I’ve spent the last 20 years in public service, with the last four in conservation, leading The Nature Conservancy in Texas. In that time, I’ve seen a lot of change—cell phones have replaced wall phones, and the Internet has completely changed the way we communicate and connect. I’ve also seen concern about the environment become paramount. Issues like water scarcity, climate change, and protecting our natural resources have become dinner table discussions among family and friends.
At this point in our country’s history, that awareness of environmental issues—and in particular, issues of water quality and quantity—have never been more important. Clean, fresh water is our planet’s lifeblood; without this resource, businesses can’t function, families can’t cook a safe meal, economies can’t grow, and nature can’t flourish. But the tenuous position of our global freshwater supplies is palpable: Of all the water found on earth, 97 percent is salty and 2.5 percent is locked in ice. We are literally fueling the world’s economies, people and communities on the remaining half-percent.
Globally, the conversation about water poses seemingly simple questions: who has it, who needs it and where to get it. But the answers are far more complex. The World Bank reports more than one billion people lack access to clean water, and 80 countries are experiencing critical water shortages that threaten public health and economies. In my home state of Texas, the consequences of insufficient freshwater resources are no less critical. Experts expect Texas’ population to nearly double by 2060, to 50 million people, which will increase demand for freshwater by more than 20 percent. But existing water supplies are actually expected to decrease by 10 percent.
The warning signs of the looming water crisis are evident, and as much of the U.S combats drought, it’s clear that we can’t simply cross our fingers and hope for the best. But as we work to solve this puzzle, we must understand one basic idea: we cannot afford to pit one water need against another. We cannot fall under what I call “The Tyranny of Or” where we create and perpetuate false choices—protecting agricultural interests or serving our cities, utilizing our lakes and streams for recreation or protecting our watersheds.

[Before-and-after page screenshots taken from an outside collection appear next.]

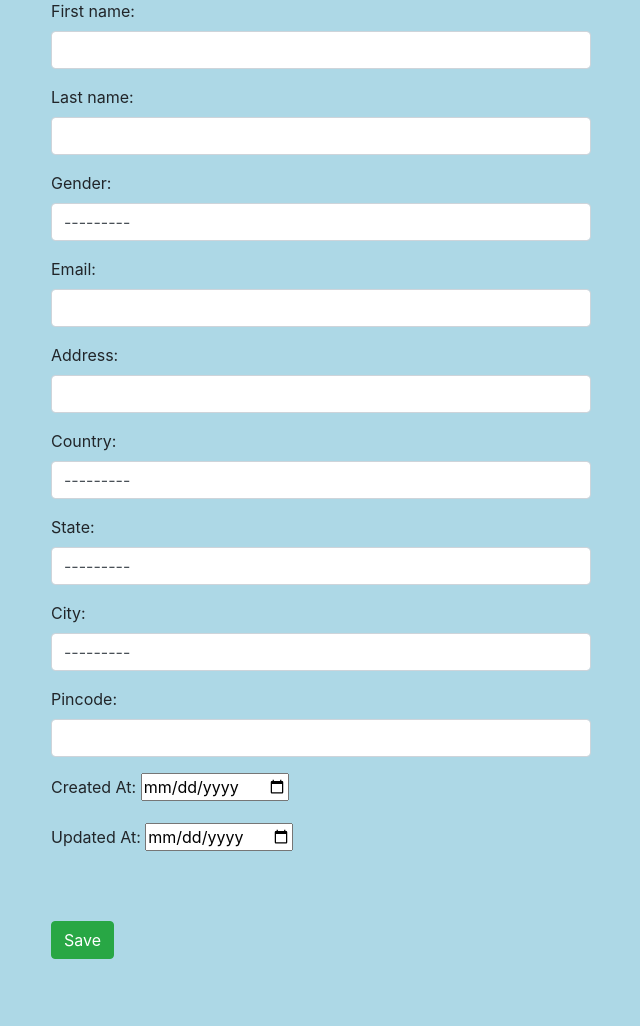
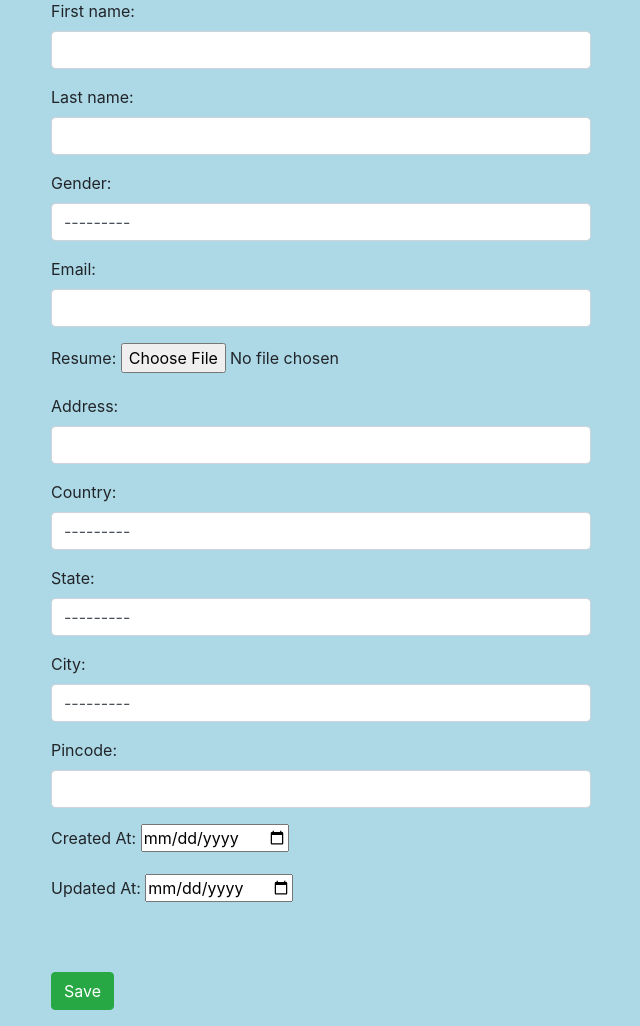
Before and after one commit to Abshar12/EmployeeManagementSystem, a Django app: page /addemployee/ in a window 1280 px wide; the page is wider, and only the part inside the window is pictured. Shown: the part 197-1223 px from the top of that part, without its empty margins (299-939 px from the left). Before the commit the page ends 1156 px from the top of that part, so only its background shows below. Run offline with Django 4.2, Linux system fonts and the light colour scheme; the visitor is signed in with stand-in values (Sample User, id 1); data that the repository does not hold is empty; some libraries are stand-ins or nearby versions.

Commit message:
resume upload and download

```diff
--- a/EmployeeManagementSystem/settings.py
+++ b/EmployeeManagementSystem/settings.py
@@ -11,7 +11,7 @@ https://docs.djangoproject.com/en/4.0/ref/settings/
 """
 
 from pathlib import Path
-
+import os
 # Build paths inside the project like this: BASE_DIR / 'subdir'.
 BASE_DIR = Path(__file__).resolve().parent.parent
 
@@ -121,6 +121,8 @@ USE_TZ = True
 # https://docs.djangoproject.com/en/4.0/howto/static-files/
 
 STATIC_URL = 'static/'
+MEDIA_URL = '/resume/'
+MEDIA_ROOT = os.path.join(BASE_DIR,'resume')
 
 
 # Default primary key field type
--- a/EmployeeManagementSystem/urls.py
+++ b/EmployeeManagementSystem/urls.py
@@ -19,6 +19,9 @@ from django.contrib import admin
 from django.urls import path
 from employee.views import *
 from django.contrib.auth import views as auth_views
+from django.conf import settings
+from django.conf.urls.static import static
+
 
 urlpatterns = [
     path('admin/', admin.site.urls),
@@ -40,8 +43,4 @@ urlpatterns = [
     path('ajax/load-states/',load_states,name='ajax_load_states'),
     path('ajax/load-cities/',load_cities,name='ajax_load_cities'),
 
-
-
-
-
-]
+]+static(settings.MEDIA_URL,document_root=settings.MEDIA_ROOT)
--- a/employee/forms.py
+++ b/employee/forms.py
@@ -14,7 +14,7 @@ class EmployeeAdd(forms.ModelForm):
     updated_at= forms.DateField(label='Updated At',widget=Date)
     class Meta:
         model = Employee
-        fields =('first_name','last_name','gender','email','address','country','state','city','pincode','created_at','updated_at')
+        fields =('first_name','last_name','gender','email','resume','address','country','state','city','pincode','created_at','updated_at')
         widgets={
             'first_name': forms.TextInput(attrs={'class':'form-control col-md-6'}),
             'last_name' : forms.TextInput(attrs={'class':'form-control col-md-6'}),
@@ -26,7 +26,8 @@ class EmployeeAdd(forms.ModelForm):
             'city':forms.Select(attrs={'class':'form-control col-md-6'}),
             'pincode':forms.NumberInput(attrs={'class':'form-control col-md-6'}),
             'created_at':forms.DateField(widget=Date),
-            'updated_at':forms.DateField(widget=Date)
+            'updated_at':forms.DateField(widget=Date),
+
 
 
 
--- a/employee/models.py
+++ b/employee/models.py
@@ -39,7 +39,7 @@ class Employee(models.Model):
     last_name = models.CharField (max_length=50)
     gender = models.ForeignKey(Gender,on_delete=models.SET_NULL, null=True)
     email = models.CharField (max_length=50, unique=True)
-    # password = models.CharField (max_length=800)
+    resume = models.FileField(null=True)
     address = models.CharField (max_length=50)
     country = models.ForeignKey(Country ,on_delete=models.SET_NULL , null=True)
     state = models.ForeignKey(State ,on_delete=models.SET_NULL , null=True)
--- a/employee/templates/add_employee.html
+++ b/employee/templates/add_employee.html
@@ -21,7 +21,7 @@
         <h2 class="text-center" style="border-bottom:2px solid black ;margin-left: 200px;margin-right: 200px;">Add Employee</h2>
 
         <div class="container"  style="margin-left:250px;margin-top: 50px;">
-            <form action="" method="POST" id="Employee"  data-states-url="{% url 'ajax_load_states'%}" data-cities-url="{% url 'ajax_load_cities'%}">
+            <form action="" method="POST" id="Employee" enctype="multipart/form-data" data-states-url="{% url 'ajax_load_states'%}" data-cities-url="{% url 'ajax_load_cities'%}">
                 {%csrf_token%}
                 {{form.as_p}}
                 <br><br>
--- a/employee/templates/show_emp.html
+++ b/employee/templates/show_emp.html
@@ -23,7 +23,7 @@
                     <th scope="col">Last Name</th>
                     <th scope="col">Gender</th>
                     <th scope="col">Email</th>
-
+                    <th scope="col">Resume</th>
                     <th scope="col">Address</th>
                     <th scope="col">Country</th>
                     <th scope="col">State</th>
@@ -42,7 +42,10 @@
                         <td>{{st.last_name}}</td>
                         <td>{{st.gender}}</td>
                         <td>{{st.email}}</td>
+                        <!-- <td>{{st.resume}}</td> -->
+                        <td><a href="{{st.resume.url}}" class="btn btn-primary btn-sm" target="_blank">Download</a>
 
+                        </td>
                         <td>{{st.address}}</td>
                         <td>{{st.country}}</td>
                         <td>{{st.state}}</td>
--- a/employee/views.py
+++ b/employee/views.py
@@ -53,7 +53,7 @@ def admin_logout(request):
 def add_employee(request):
     form = EmployeeAdd()
     if request.method=='POST':
-        form = EmployeeAdd(request.POST)
+        form = EmployeeAdd(request.POST,request.FILES)
         if form.is_valid():
             form.save()
             messages.success(request,"Employee added successfully")
```
Also changed, not shown: employee/migrations/0013_employee_resume_alter_employee_created_at_and_more.py (added), employee/migrations/0014_alter_employee_resume.py (added), employee/migrations/0015_alter_employee_resume.py (added), employee/migrations/0016_alter_employee_resume.py (added), 1 other file.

Next: what’s wrong with “The Tyranny of Or”?
Creating either/or scenarios leads us to discuss water as a zero-sum, winner-take-all game, when in fact, it is just the opposite. Think about it:
- Roughly 70 percent of the water used globally is used for agriculture and irrigation. Of that, 30 percent is completely wasted, meaning it doesn’t go toward the ultimate goal of growing food. Imagine if we conserved just 15 percent of that water—we could, for instance, serve the city of Austin 10 times over.
- Municipalities are the second largest water sector of water use behind agriculture and irrigation, and as our cities grow, the demand from our cities will increase. But cities can lose as much as 15 percent of their water through fixable issues like leaky pipes—it makes sense to prioritize programs that upgrade city infrastructure and support creative conservation solutions.
- The most important aspect of energy production is the availability of fresh water: the oil and natural gas industry use it in every aspect of exploration and production, from enhanced recovery techniques to engine and compressor coolant. While we may disagree on the types of energy to ultimate rely on, what isn’t in question is the fact that we need reliable sources of energy to support our economies and supply our growing cities.
The necessary conversation should not choose winners and losers; the end result should not be protecting only farmers or only cities or only energy and industry. Instead, let’s talk about how to serve the needs of each of those constituencies adequately and with fairness. To achieve that, we need to invest in large-scale, across-the-board conservation—it isn’t only about using less, but using what we have more efficiently. If we lose sight of that, we risk losing sight of our ultimate goal: ensuring a healthy environment for ourselves and for future generations.
Laura Huffman is the director of The Nature Conservancy of Texas. A native of Austin, Huffman has a long and distinguished record of public service. She earned a master’s of public affairs from the University of Texas at Austin and a bachelor’s in political science with a minor in history from Texas A&M University. She makes her home in Austin, with husband Kent and their four children.
[Photo credit: Flickr user fox_kiyo via Creative Commons]
By Laura Huffman, The Nature Conservancy